Around that time the government encouraged us Brits to scoff newly-introduced whale blubber as a nourishing alternative to bully beef. But the stuff really didn’t catch on, though we were assured it was considered a delicacy by Arctic families. Our dogs of course loved it, and they invariably ended up with my share.
The various households where I’ve lived over the years have always had their mix of cherished pets — puppies that surprised us by growing into something we didn’t expect, in size or in shape, nonchalant cats that tolerated us with mostly lofty indifference and of course a motley collection of hamsters, guinea pigs, tropical fish and some lovely songsters in ornate cages. I’m still fond of German roller canaries. Their song brightened many mornings.
But being ordinary people, we didn’t indulge in extraordinary pets. Admittedly I took whatever current pooch we owned with me to the office every day, whether it was one of our Schnauzers or the Doberman.
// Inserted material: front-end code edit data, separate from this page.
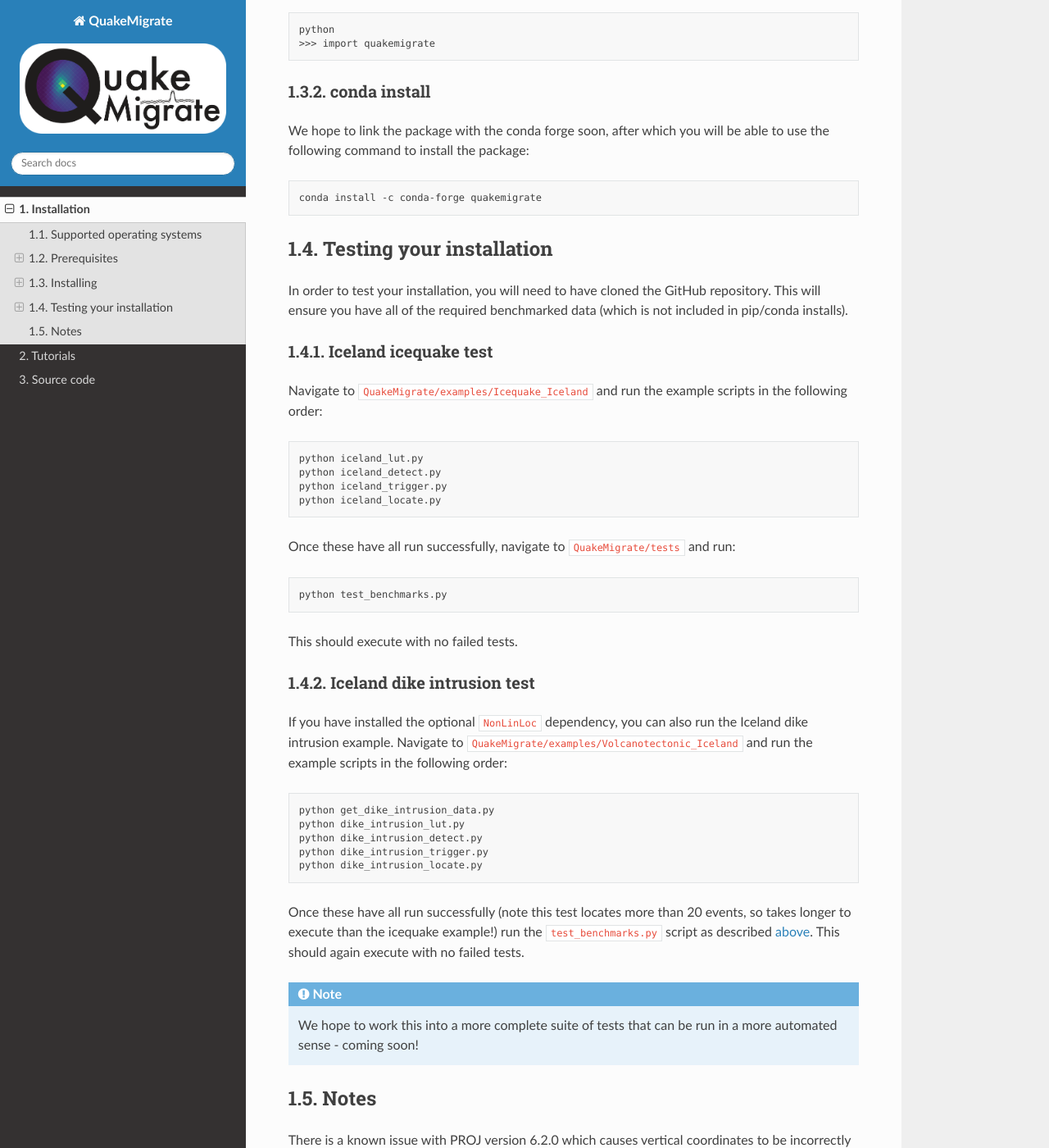
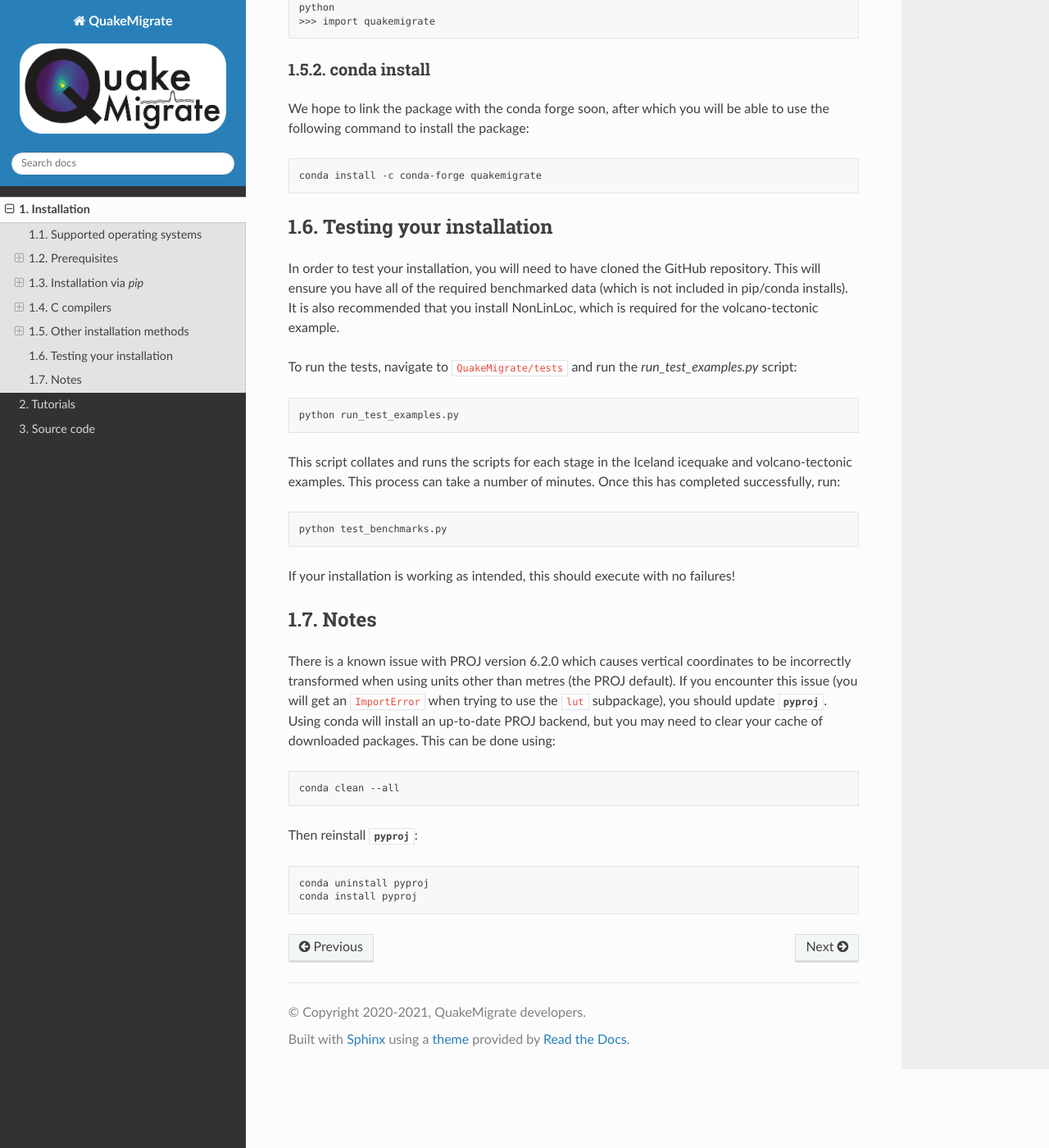
Before and after one commit to QuakeMigrate/QuakeMigrate, a Sphinx documentation site: the page built from docs/installation.rst, in a window 1280 px wide and 1400 px high, scrolled down 5210 px. Shown: the whole window at 82% size. Built offline with Sphinx 7.4.7 and the Read the Docs theme 2.0.0, drawn with Linux system fonts in a browser that asks for light colours; some of the changed text lies outside the part shown.

Commit message:
:bookmark_tabs: Update installation instructions
Update installation instructions to be (hopefully) more clear with
respect to conda environment setup and installation via pip!

Also, update the section on testing to reflect the script to run all
tests.

```diff
--- a/docs/installation.rst
+++ b/docs/installation.rst
@@ -18,14 +18,28 @@
 
 Setting up an environment
 *************************
-Using conda, you can use our ``environment.yml`` file to create and activate a minimally complete environment:
+We recommend installing a minimal environment initially:
 
 .. code-block:: bash
 
-    conda env create -f environment.yml
+    conda create --name quakemigrate python=3.9 pyqt
     conda activate quakemigrate
 
-This will install the explicit dependencies of QuakeMigrate (as well as some additional sub-dependencies/useful packages). The full list of dependencies (and versions, where relevant) is:
+We include at this stage the Qt backend which is used to render the figures made by QuakeMigrate. All other dependencies will be handled during the installation of QuakeMigrate, outlined in the next section.
+
+Installation via `pip`
+----------------------
+The simplest way to get a working copy of QuakeMigrate is to install it from the Python Package Index (PyPI) using pip (the Python package installer). This can be done by first activating your environment, then typing the following command into terminal:
+
+.. code-block:: bash
+
+    pip install quakemigrate
+
+This will install QuakeMigrate **and** its explicit dependencies!
+
+.. note:: Installing the package this way will not provide you with the examples. These can be retrieved directly from the GitHub repository (see below).
+
+The full list of dependencies (and versions, where relevant) is:
 
 - matplotlib < 3.3
 - numpy
@@ -33,28 +47,15 @@
 - pandas >= 1 and < 1.1
 - pyproj >= 2.6
 - scipy
-- PyQt5
 
 .. note:: These version pins are subject to change. We defer to ObsPy to select suitable versions for NumPy/SciPy.
 
 .. warning:: Some changes to datetime handling were introduced in matplotlib 3.3, which caused some conflicts with pandas versions > 1.0.5. A patch was applied, but for the time being we have pinned these two packages until we find time to fully resolve the issues arising from these changes.
 
-In addition, we use `NonLinLoc <http://alomax.free.fr/nlloc/>`_ and `scikit fmm <https://pythonhosted.org/scikit-fmm/>`_ as backends for producing 1-D traveltime lookup tables.
-
-pip install
-***********
-The simplest way to get a working copy of QuakeMigrate is to install it from the Python Package Index (PyPI) using pip (the Python package installer). This can be done by first activating your environment, then typing the following command into terminal:
-
-.. code-block:: bash
-
-    pip install quakemigrate
-
-Providing all the requisite packages and compilers were correctly installed, this should proceed to quickly install QuakeMigrate!
-
-.. note:: Installing the package this way will not provide you with the examples. These can be retrieved directly from the GitHub repository (see below).
+In addition, we use `NonLinLoc <http://alomax.free.fr/nlloc/>`_ and `scikit fmm <https://pythonhosted.org/scikit-fmm/>`_ as backends for producing 1-D traveltime lookup tables. See below for installation instructions.
 
 NonLinLoc
-#########
+*********
 To download, unpack, and compile NonLinLoc, you can use:
 
 .. code-block:: bash
@@ -76,19 +77,19 @@
 replacing the ``/path/to/nonlinloc`` with the path to where you downloaded/installed NonLinLoc. Save your `.bashrc` / `.bash_profile` and open a new terminal window to activate the change. This will allow your shell to access the ``Vel2Grid`` and ``Grid2Time`` programs anywhere.
 
 scikit-fmm
-##########
+**********
 scikit-fmm is a 3rd-party package which implements the fast-marching method. We specify the version ``2019.1.30`` as previous versions did not catch a potential numerical instability which may lead to unphysical traveltimes. It can be installed using:
 
 .. code-block:: bash
 
     pip install scikit-fmm==2019.1.30
 
-It can also be installed along with the rest of package (see :ref:`Installing`).
+It can also be installed along with the rest of package (see :ref:`Other installation methods`).
 
 .. note:: In order to install scikit-fmm, you will need an accessible C++ compiler, such as gxx (see :ref:`C compilers`).
 
 C compilers
-***********
+-----------
 In order to install and use QuakeMigrate from source, you will need a C compiler that will build the migration extension library.
 
 If you already have a suitable compiler (e.g. gcc, MSVC) at the OS level, then you can proceed to the Installing section.
@@ -98,7 +99,7 @@
 .. note:: In order to build the (optional) dependency scikit-fmm you will need a C++ compiler (e.g. gxx, MSVC). This can also be done either at the OS level, or using conda (see guidance on the conda compiler tools page, linked below).
 
 Linux
-#####
+*****
 We recommend installing the GNU compiler collection (GCC, which previously stood for the GNU C Compiler) `through conda <https://docs.conda.io/projects/conda-build/en/latest/resources/compiler-tools.html>`_.
 
 .. code-block:: bash
@@ -127,20 +128,18 @@
 
 .. note:: To install gcc-9, replace ``gcc`` with ``gcc@9``
 
-Once installed, you can proceed with the QuakeMigrate :ref:`installation <Installing>`.
+Once installed, you can proceed with the QuakeMigrate :ref:`installation from source <Other installation methods>`.
 
 Windows
-#######
+*******
 Compilation and linking of the C extensions has been successful using the Microsoft Visual C++ (MSVC) build tools. We strongly recommend that you download and install these tools in order to use QuakeMigrate. You can either install Visual Studio in its entirety, or just the Build Tools - `available here <https://visualstudio.microsoft.com/downloads/>`_. You will need to restart your computer once the installation process has completed. We recommend using the anaconda command line interface (unix shell-like) to install QuakeMigrate over command prompt.
 
 .. warning:: QuakeMigrate has been tested and validated on Windows, but there may yet remain some unknown issues. If you encounter an issue (and/or resolve it), please let us know!
 
-Once installed, you can proceed with the QuakeMigrate :ref:`installation <Installing>`.
+Once installed, you can proceed with the QuakeMigrate :ref:`installation from source <Other installation methods>`.
 
-Installing
-----------
-There are several ways to get a copy of QuakeMigrate:
-
+Other installation methods
+--------------------------
 From source
 ***********
 `Clone the repository <https://help.github.com/en/github/creating-cloning-and-archiving-repositories/cloning-a-repository>`_ from our `GitHub <https://github.com/QuakeMigrate/quakemigrate>`_ (note: you will need ``git`` installed on your system), or alternatively download the source code directly through the GitHub web interface. Once you have a local copy, navigate to the new QuakeMigrate directory and run (ensuring your environment is activated):
@@ -174,42 +173,21 @@
 
 Testing your installation
 -------------------------
-In order to test your installation, you will need to have cloned the GitHub repository. This will ensure you have all of the required benchmarked data (which is not included in pip/conda installs).
+In order to test your installation, you will need to have cloned the GitHub repository. This will ensure you have all of the required benchmarked data (which is not included in pip/conda installs). It is also recommended that you install NonLinLoc, which is required for the volcano-tectonic example.
 
-Iceland icequake test
-*********************
-Navigate to ``QuakeMigrate/examples/Icequake_Iceland`` and run the example scripts in the following order:
+To run the tests, navigate to ``QuakeMigrate/tests`` and run the `run_test_examples.py` script:
 
 .. code-block:: bash
 
-    python iceland_lut.py
-    python iceland_detect.py
-    python iceland_trigger.py
-    python iceland_locate.py
+    python run_test_examples.py
 
-Once these have all run successfully, navigate to ``QuakeMigrate/tests`` and run:
+This script collates and runs the scripts for each stage in the Iceland icequake and volcano-tectonic examples. This process can take a number of minutes. Once this has completed successfully, run:
 
 .. code-block:: bash
 
     python test_benchmarks.py
 
-This should execute with no failed tests.
-
-Iceland dike intrusion test
-***************************
-If you have installed the optional ``NonLinLoc`` dependency, you can also run the Iceland dike intrusion example. Navigate to ``QuakeMigrate/examples/Volcanotectonic_Iceland`` and run the example scripts in the following order:
-
-.. code-block:: bash
-
-    python get_dike_intrusion_data.py
-    python dike_intrusion_lut.py
-    python dike_intrusion_detect.py
-    python dike_intrusion_trigger.py
-    python dike_intrusion_locate.py
-
-Once these have all run successfully (note this test locates more than 20 events, so takes longer to execute than the icequake example!) run the ``test_benchmarks.py`` script as described :ref:`above <Iceland icequake test>`. This should again execute with no failed tests.
-
-.. note:: We hope to work this into a more complete suite of tests that can be run in a more automated sense - coming soon!
+If your installation is working as intended, this should execute with no failures!
 
 Notes
 -----
```
Also changed, not shown: other parts of docs/installation.rst (+2 -2 lines).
The dogs enjoyed it. So did my staff and as dog sitters weren’t in vogue way back then, we couldn’t leave them at home. Occasionally I’d encounter a local wag with a parrot on his shoulder who lived nearby, and I remember recoiling a little when a visitor to the office proffered his pet skunk, de-scented of course, for me to stroke. But we were never confronted by anything spectacular, nothing like that energetic New York kangaroo whose adventure prompted me to start looking for info on strange pets. What I found is worth retelling.
Which celebrity owned a leopard? Which monarch loved horses?
To be continued…
Bill Greenwell prospered in the ad agency arena for 40 years in the U.K. and Canada. He retains a passion for medieval history, marine paintings and piscatorial pursuits. His wife Patricia indulges him in these interests, but being a seasoned writer from a similar background, she has always deplored his weakness for alliteration. This has sadly had no effect on his writing style, whatsoever.